constitute

[ kon-sti-toot, -tyoot ]
/ ˈkɒn stɪˌtut, -ˌtyut /

verb (used with object), con·sti·tut·ed, con·sti·tut·ing.

to compose; form: mortar constituted of lime and sand.
to appoint to an office or function; make or create: He was constituted treasurer.
to establish (laws, an institution, etc.).
to give legal form to (an assembly, court, etc.).
to create or be tantamount to: Imports constitute a challenge to local goods.
Archaic. to set or place.

Origin of constitute

1400–50; late Middle English < Latin constitūtus (past participle of constituere; see constituent), equivalent to con- con- + -stitūtus, combining form of statūtum, past participle of statuere to set up. See statute

SYNONYMS FOR constitute

Related forms

Dictionary.com Unabridged Based on the Random House Unabridged Dictionary, © Random House, Inc. 2019

Examples from the Web for self-constituting

  • Self-constituting themselves "Liberators," they regarded each slave as already enrolled in their service.

    John Brown, Soldier of Fortune|Hill Peebles Wilson

British Dictionary definitions for self-constituting

constitute

/ (ˈkɒnstɪˌtjuːt) /

verb (tr)

to make up; form; composethe people who constitute a jury
to appoint to an office or functiona legally constituted officer
to set up (a school or other institution) formally; found
law to give legal form to (a court, assembly, etc)
law obsolete to set up or enact (a law)

Derived Forms

constituter or constitutor, noun

Word Origin for constitute

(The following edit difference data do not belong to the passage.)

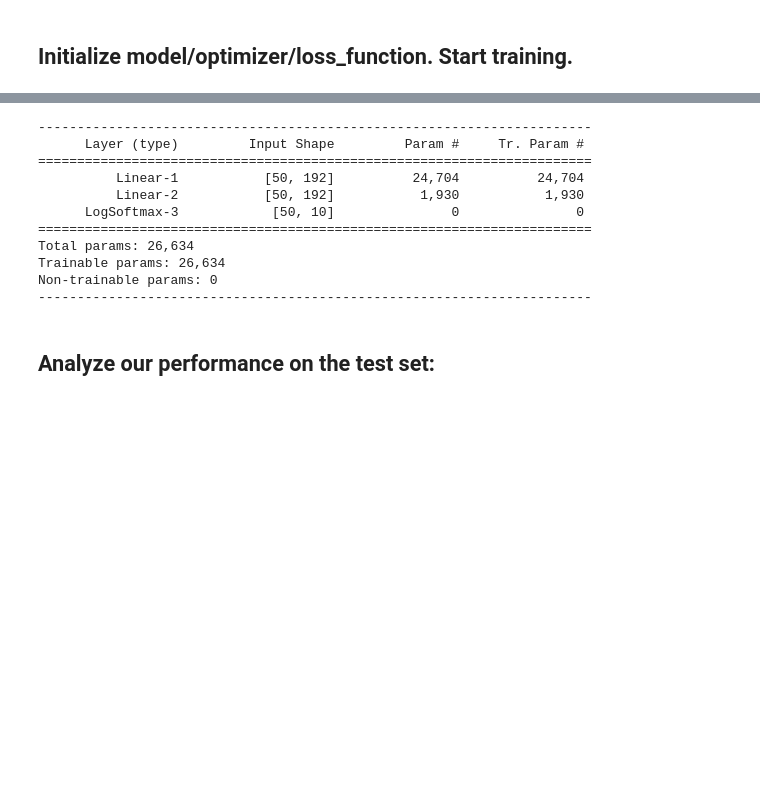
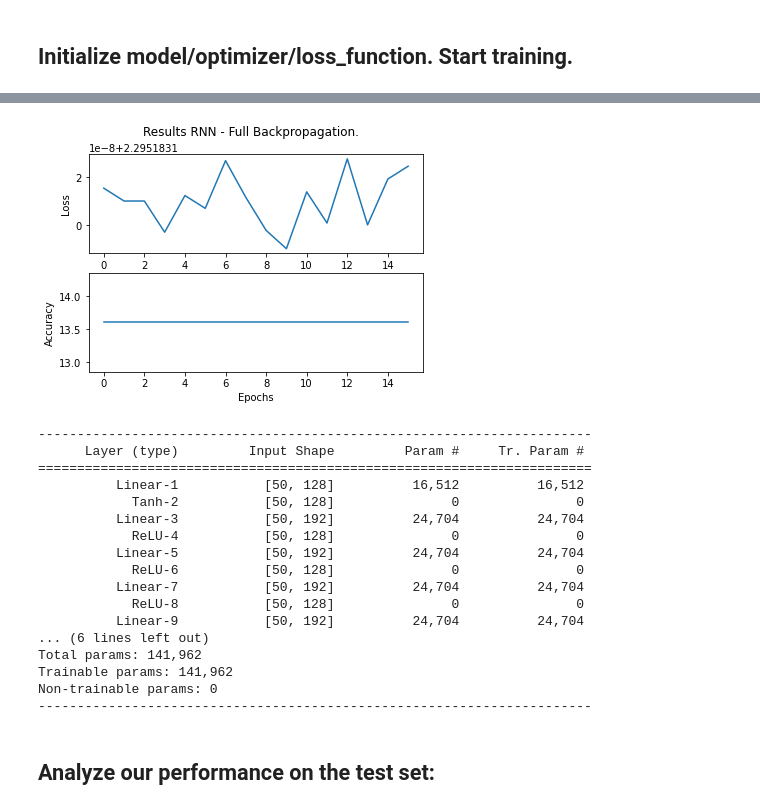
Before and after one commit to wiebetimmers/thesis_project, a Jupyter notebook: main_baseline_new.ipynb, the cells around one changed output, grey strips where cells are left out. Cells and saved outputs as stored; diff of their text form; code cells hidden in the pictures; blank space fills up the shorter version.

```diff
--- a/main_baseline_new.ipynb
+++ b/main_baseline_new.ipynb
@@ -390,7 +384,8 @@ Epoch: 38 - Loss of: 0.2043388625553676 - Accuracy of: 94.0
 # %%
 # Perform training on the MNIST dataset
-model_mnist = RNN(INPUT_SIZE_MNIST, n_hidden, n_labels, dataset_MNIST = True)
+model_mnist = RNN(INPUT_SIZE_MNIST, n_hidden, n_labels, T, dataset_MNIST = True)
 optimizer = optim.SGD([p for p in model.parameters() if p.requires_grad == True], lr=0.5, momentum=0.9)
-loss_function_mnist = nn.NLLLoss(reduction='mean') # Mean is also possible.
+loss_function_mnist = nn.NLLLoss(reduction='sum') # Mean is also possible.
 
 trained_model_mnist = training(model_mnist, train_loader_mnist, val_loader_mnist, n_epochs, optimizer, loss_function_mnist, max_loss_iter)
+# %% [output]
@@ -397,16 +409,23 @@ trained_model_mnist = training(model_mnist, train_loader_mnist, val_loader_mnist
+[figure, added]
 # %%
 # Summary of the RNN model:
-print(summary(model, torch.zeros(50, 64), model.initHidden(), show_input=True, show_hierarchical=False))
+print(summary(model, torch.zeros(50, 64), show_input=True, show_hierarchical=False))
 # %% [output]
 -----------------------------------------------------------------------
       Layer (type)         Input Shape         Param #     Tr. Param #
 =======================================================================
-          Linear-1           [50, 192]          24,704          24,704
-          Linear-2           [50, 192]           1,930           1,930
-      LogSoftmax-3            [50, 10]               0               0
-=======================================================================
-Total params: 26,634
-Trainable params: 26,634
+          Linear-1           [50, 128]          16,512          16,512
+            Tanh-2           [50, 128]               0               0
+          Linear-3           [50, 192]          24,704          24,704
+            ReLU-4           [50, 128]               0               0
+          Linear-5           [50, 192]          24,704          24,704
+            ReLU-6           [50, 128]               0               0
+          Linear-7           [50, 192]          24,704          24,704
+            ReLU-8           [50, 128]               0               0
+          Linear-9           [50, 192]          24,704          24,704
+... (6 lines left out)
+Total params: 141,962
+Trainable params: 141,962
 Non-trainable params: 0
 -----------------------------------------------------------------------
 # %% [markdown]
```
Also changed, not shown: parts of 9 cells of this notebook, 5 other files.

C15: from Latin constituere, from com- (intensive) + statuere to place
Collins English Dictionary - Complete & Unabridged 2012 Digital Edition © William Collins Sons & Co. Ltd. 1979, 1986 © HarperCollins Publishers 1998, 2000, 2003, 2005, 2006, 2007, 2009, 2012